Microarray-based estimation of SNP allele-frequency in pooled DNA using the Langmuir kinetic model
1 Laboratory of Biosystems and Microanalysis, State Key Laboratory of Bioreactor Engineering, East China University of Science & Technology, Shanghai, 200237, PR China
2 Department of Molecular Genetics, Microbiology and Immunology, University of Medicine and Dentistry of New Jersey-Robert Wood Johnson Medical School, SRB 110, 661 Hoes Lane, Piscataway, NJ 08854, USA
BMC Genomics 2008, 9:605 doi:10.1186/1471-2164-9-605Published: 16 December 2008
High throughput genotyping of single nucleotide polymorphisms (SNPs) for genome-wide association requires technologies for generating millions of genotypes with relative ease but also at a reasonable cost and with high accuracy. In this work, we have developed a theoretical approach to estimate allele frequency in pooled DNA samples, based on the physical principles of DNA immobilization and hybridization on solid surface using the Langmuir kinetic model and quantitative analysis of the allelic signals.
This method can successfully distinguish allele frequencies differing by 0.01 in the actual pool of clinical samples, and detect alleles with a frequency as low as 2%. The accuracy of measuring known allele frequencies is very high, with the strength of correlation between measured and actual frequencies having an r2 = 0.9992. These results demonstrated that this method could allow the accurate estimation of absolute allele frequencies in pooled samples of DNA in a feasible and inexpensive way.
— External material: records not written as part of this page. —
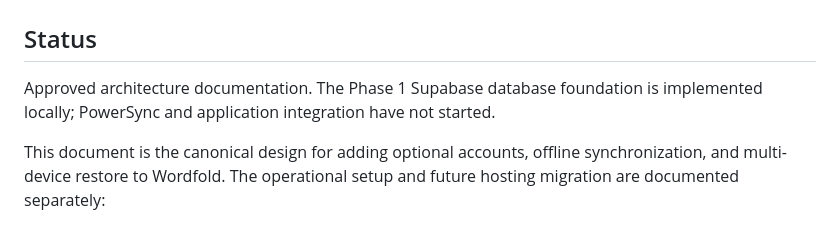
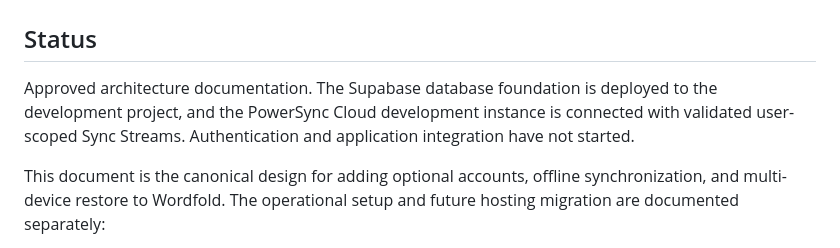
Before and after one commit to xmajzel/wordfold, a Markdown page: docs/SUPABASE_POWERSYNC_SPECIFICATION.md, the part around the change. GitHub-like rendering.

```diff
--- a/docs/SUPABASE_POWERSYNC_SPECIFICATION.md
+++ b/docs/SUPABASE_POWERSYNC_SPECIFICATION.md
@@ -2,7 +2,7 @@
 
 ## Status
 
-Approved architecture documentation. The Phase 1 Supabase database foundation is implemented locally; PowerSync and application integration have not started.
+Approved architecture documentation. The Supabase database foundation is deployed to the development project, and the PowerSync Cloud development instance is connected with validated user-scoped Sync Streams. Authentication and application integration have not started.
 
 This document is the canonical design for adding optional accounts, offline synchronization, and multi-device restore to Wordfold. The operational setup and future hosting migration are documented separately:
 
```
Also changed, not shown: docs/SUPABASE_POWERSYNC_INITIAL_SETUP.md (+4 -1 lines).
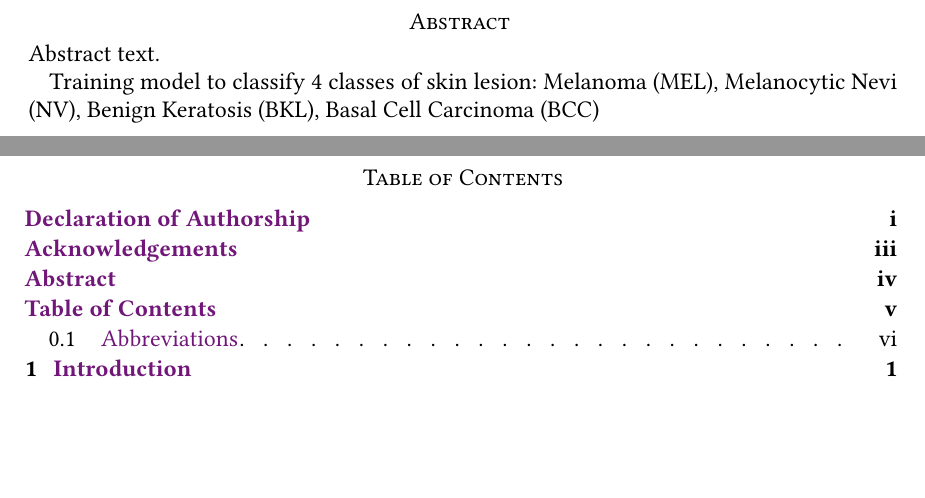
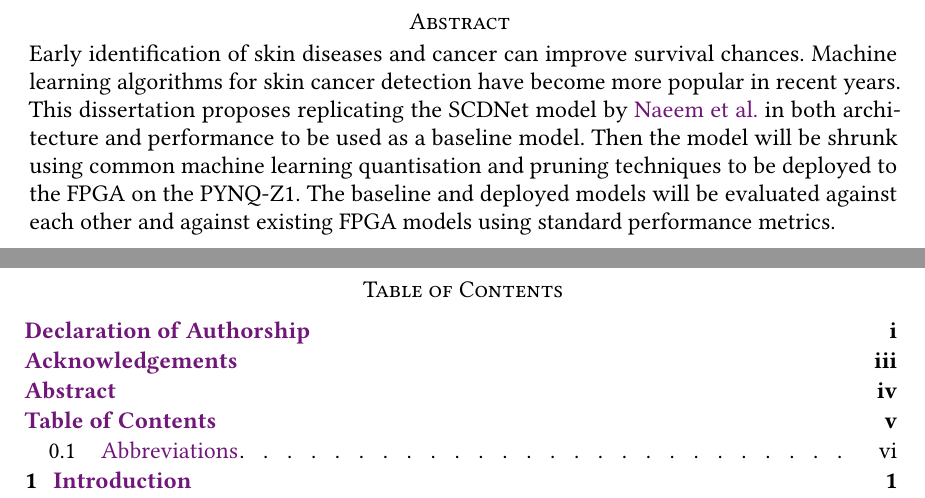
Before and after one commit to L3w1s6/skin-lesion-ml-to-fpga, a LaTeX thesis (Dissertation LaTeX/main_d1.tex): two parts of pages 6 and 7 of 24, joined at a grey line, cut so that both start at the same text, the shorter picture padded with empty space. Compiled offline with pdfLaTeX.

Commit message:
added initial abstract

```diff
--- a/Dissertation LaTeX/main_d1.tex
+++ b/Dissertation LaTeX/main_d1.tex
@@ -128,9 +128,9 @@ I would like to thank both my supervisors Rob Steward and Tess Watt for providin
 
 % Abstract (talk about everything I'm going to do, anything outside this is out of scope)
 \abstract{
-Abstract text.
+Early identification of skin diseases and cancer can improve survival chances. Machine learning algorithms for skin cancer detection have become more popular in recent years. This dissertation proposes replicating the SCDNet model by \citeauthor{scdnet_2022} in both architecture and performance to be used as a baseline model. Then the model will be shrunk using common machine learning quantisation and pruning techniques to be deployed to the FPGA on the PYNQ-Z1. The baseline and deployed models will be evaluated against each other and against existing FPGA models using standard performance metrics.
 
-Training model to classify 4 classes of skin lesion: Melanoma (MEL), Melanocytic Nevi (NV), Benign Keratosis (BKL), Basal Cell Carcinoma (BCC)
+% Training model to classify 4 classes of skin lesion: Melanoma (MEL), Melanocytic Nevi (NV), Benign Keratosis (BKL), Basal Cell Carcinoma (BCC)
 }
 
 \input{hwu_template/contents}
```
Also changed, not shown: Dissertation LaTeX/main_d1.pdf.
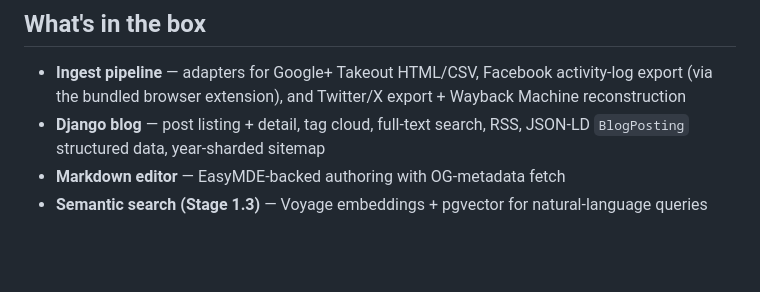
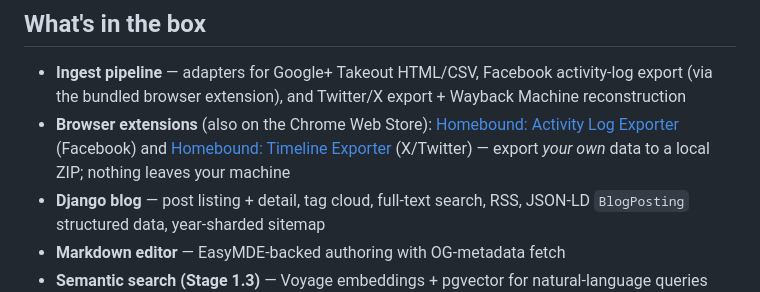
Before and after one commit to vyakunin/homebound, a Markdown page: README.md, the part around the change. Drawn GitHub-style; blank space fills up the shorter version.

Commit message:
README: link the published Chrome Web Store extension listings

```diff
--- a/README.md
+++ b/README.md
@@ -9,6 +9,7 @@ Homebound takes the years of content you've scattered across Google+ (RIP), Face
 ## What's in the box
 
 - **Ingest pipeline** — adapters for Google+ Takeout HTML/CSV, Facebook activity-log export (via the bundled browser extension), and Twitter/X export + Wayback Machine reconstruction
+- **Browser extensions** (also on the Chrome Web Store): [Homebound: Activity Log Exporter](https://chromewebstore.google.com/detail/kaghpmdkjknpefjhfjgmnaclmhalgbkb) (Facebook) and [Homebound: Timeline Exporter](https://chromewebstore.google.com/detail/gidophdcplhcbkelkejbeogdnnkmndni) (X/Twitter) — export *your own* data to a local ZIP; nothing leaves your machine
 - **Django blog** — post listing + detail, tag cloud, full-text search, RSS, JSON-LD `BlogPosting` structured data, year-sharded sitemap
 - **Markdown editor** — EasyMDE-backed authoring with OG-metadata fetch
 - **Semantic search (Stage 1.3)** — Voyage embeddings + pgvector for natural-language queries across your whole archive
```
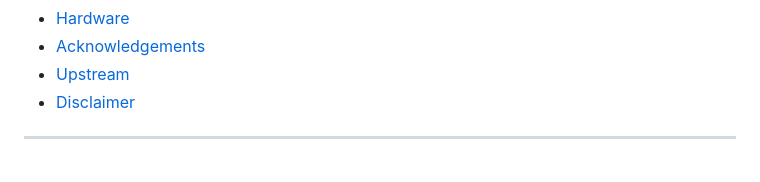
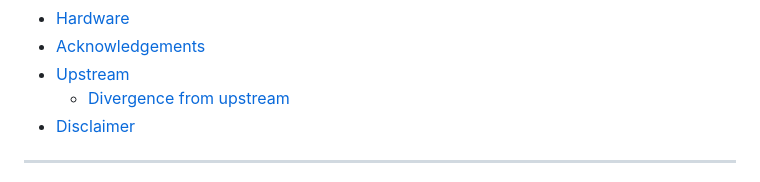
Before and after one commit to Kile-Thomson/OpenHaldex-Edge, a Markdown page: README.md, the part around the change. Rendered like a GitHub page.

```diff
--- a/README.md
+++ b/README.md
@@ -107,6 +107,7 @@ Origin attribution and the FASL v1.0 license are preserved unchanged.
 - [Hardware](#hardware)
 - [Acknowledgements](#acknowledgements)
 - [Upstream](#upstream)
+  - [Divergence from upstream](#divergence-from-upstream)
 - [Disclaimer](#disclaimer)
 
 ---
```
Also changed, not shown: THIRD_PARTY_NOTICES.md (+10 -1 lines).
We conclude that this novel strategy for quantitative analysis of the ratio of SNP allelic sequences in DNA pools is an inexpensive and feasible alternative for detecting polymorphic differences in candidate gene association studies and genome-wide linkage disequilibrium scans.